Pentagon Lists Possible Project Cuts to Pay for Wall

Sonics Propose Suburban Renton for $500M Arena

Mon April 02, 2007 - West Edition
Gregg Bell - ASSOCIATED PRESS



OLYMPIA, Wash. (AP) The Seattle SuperSonics have chosen suburban Renton as the site for a proposed new $500 million multipurpose arena. Now, they still face the hurdle of getting funding for the plan approved by the state Legislature.

Sonics Owner Clay Bennett and King County Executive Ron Sims announced the choice Feb. 13, to state lawmakers.

“At this time the city of Renton is the most viable location for this new facility,” Bennett said at a state senate committee hearing on proposed bills that would authorize the use of county taxes.

The 21-acre site is currently owned by The Boeing Co. and is across from a new residential and entertainment development known as “The Landing.” It is off Interstate 405 near the south end of Lake Washington.

Bennett said the team made the final site selection Feb. 12 night.

“It is going to be the most expensive [sports] building ever built — or close to it,” he said of the would-be home of the Sonics and the WNBA’s Storm. He also envisions it hosting conventions and potentially even an NHL team.

“This is not about building a building for the Sonics and [WNBA] Storm,” Bennett said. “It’s about building an asset for the region.”

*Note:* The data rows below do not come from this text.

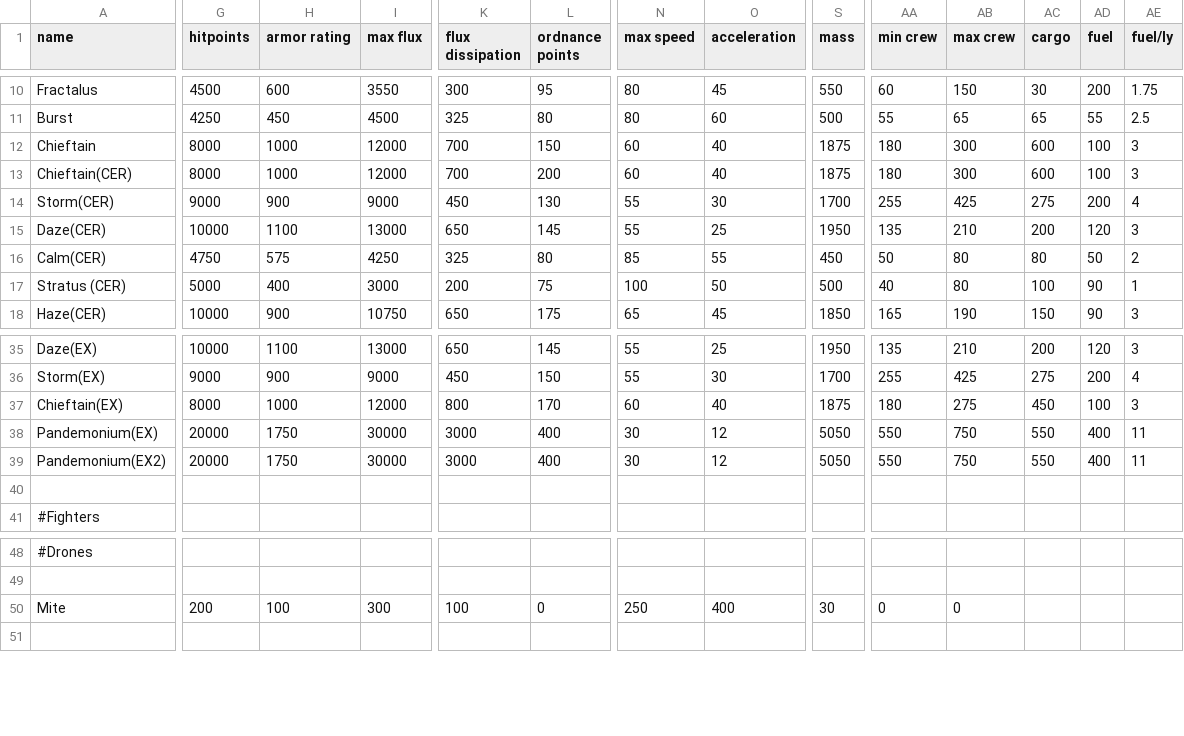
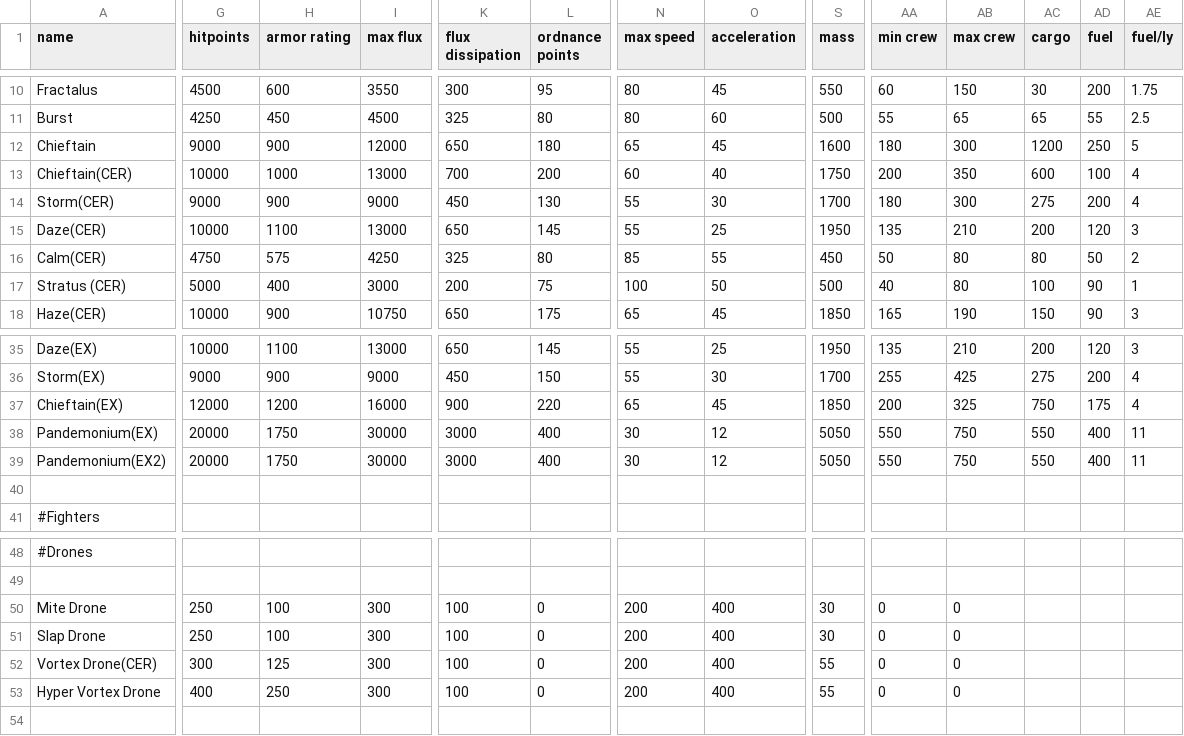
Before and after one commit to Zone51alex/JG_CER, a CSV file: data/hulls/ship_data.csv, drawn as a sheet; only a part is shown, gaps mark what is left out; rows hold the shown columns only; the diff covers the shown part only; the diff names each change by its address in the sheet, - before the commit and + after, or states it on an @@ line.

```diff
--- a/data/hulls/ship_data.csv
+++ b/data/hulls/ship_data.csv
-G12 (hitpoints): 8000
+G12 (hitpoints): 9000
-H12 (armor rating): 1000
+H12 (armor rating): 900
-K12 (flux dissipation): 700
+K12 (flux dissipation): 650
-L12 (ordnance points): 150
+L12 (ordnance points): 180
-N12 (max speed): 60
+N12 (max speed): 65
-O12 (acceleration): 40
+O12 (acceleration): 45
-S12 (mass): 1875
+S12 (mass): 1600
-AC12 (cargo): 600
+AC12 (cargo): 1200
-AD12 (fuel): 100
+AD12 (fuel): 250
-AE12 (fuel/ly): 3
+AE12 (fuel/ly): 5
-G13 (hitpoints): 8000
+G13 (hitpoints): 10000
-I13 (max flux): 12000
+I13 (max flux): 13000
-S13 (mass): 1875
+S13 (mass): 1750
-AA13 (min crew): 180
+AA13 (min crew): 200
-AB13 (max crew): 300
+AB13 (max crew): 350
-AE13 (fuel/ly): 3
+AE13 (fuel/ly): 4
-AA14 (min crew): 255
+AA14 (min crew): 180
-AB14 (max crew): 425
+AB14 (max crew): 300
-G37 (hitpoints): 8000
+G37 (hitpoints): 12000
-H37 (armor rating): 1000
+H37 (armor rating): 1200
-I37 (max flux): 12000
+I37 (max flux): 16000
-K37 (flux dissipation): 800
+K37 (flux dissipation): 900
-L37 (ordnance points): 170
+L37 (ordnance points): 220
-N37 (max speed): 60
+N37 (max speed): 65
-O37 (acceleration): 40
+O37 (acceleration): 45
-S37 (mass): 1875
+S37 (mass): 1850
-AA37 (min crew): 180
+AA37 (min crew): 200
-AB37 (max crew): 275
+AB37 (max crew): 325
-AC37 (cargo): 450
+AC37 (cargo): 750
-AD37 (fuel): 100
+AD37 (fuel): 175
-AE37 (fuel/ly): 3
+AE37 (fuel/ly): 4
-A50 (name): Mite
+A50 (name): Mite Drone
-G50 (hitpoints): 200
+G50 (hitpoints): 250
-N50 (max speed): 250
+N50 (max speed): 200
+row 51: Slap Drone | 250 | 100 | 300 | 100 | 0 | 200 | 400 | 30 | 0 | 0
+row 52: Vortex Drone(CER) | 300 | 125 | 300 | 100 | 0 | 200 | 400 | 55 | 0 | 0
+row 53: Hyper Vortex Drone | 400 | 250 | 300 | 100 | 0 | 200 | 400 | 55 | 0 | 0
```
Also changed, not shown: 9 edited cells elsewhere in this file, data/campaign/rules.csv, data/hulls/wing_data.csv, 39 other files.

Bennett has told Gov. Chris Gregoire in a letter that the team needs at least $300 million in public tax money for the project.

Led by Bennett, the Sonics’ new ownership is seeking to replace KeyArena in Seattle. If he doesn’t get an agreement for a new arena in the Seattle area by Oct. 31, Bennett’s $350 million purchase agreement allows him to move the team to Oklahoma, where he is a prominent businessman.

Asked what he needs to see by Oct. 31 to keep him from moving, Bennett said: “Substantial completion of the funding and the development plans.”

The taxes and tax credits the Sonics want to use are currently paying for new Seattle stadiums for baseball’s Mariners and the NFL’s Seahawks, as well as for remaining debt on the now-demolished Kingdome.

The Mariners used a miraculous playoff drive in 1995 to secure legislative approval for a one-half of 1 percent restaurant and rental car tax inside King County to pay for what is now Safeco Field — after voters rejected the idea.

The restaurant tax, which generates $20 million annually, was scheduled to run through 2015. But the Safeco Field construction bonds it is paying off are now expected to expire in 2012. The Sonics want to use the remaining three years of revenue for their project.

The same early expiration is expected for the 2 percent hotel-motel tax that is scheduled to pay off the old Kingdome debts by the end of 2015. That tax is then scheduled to fund Qwest Field, the Seahawks’ new home, until 2020. After that, the Sonics want to use it.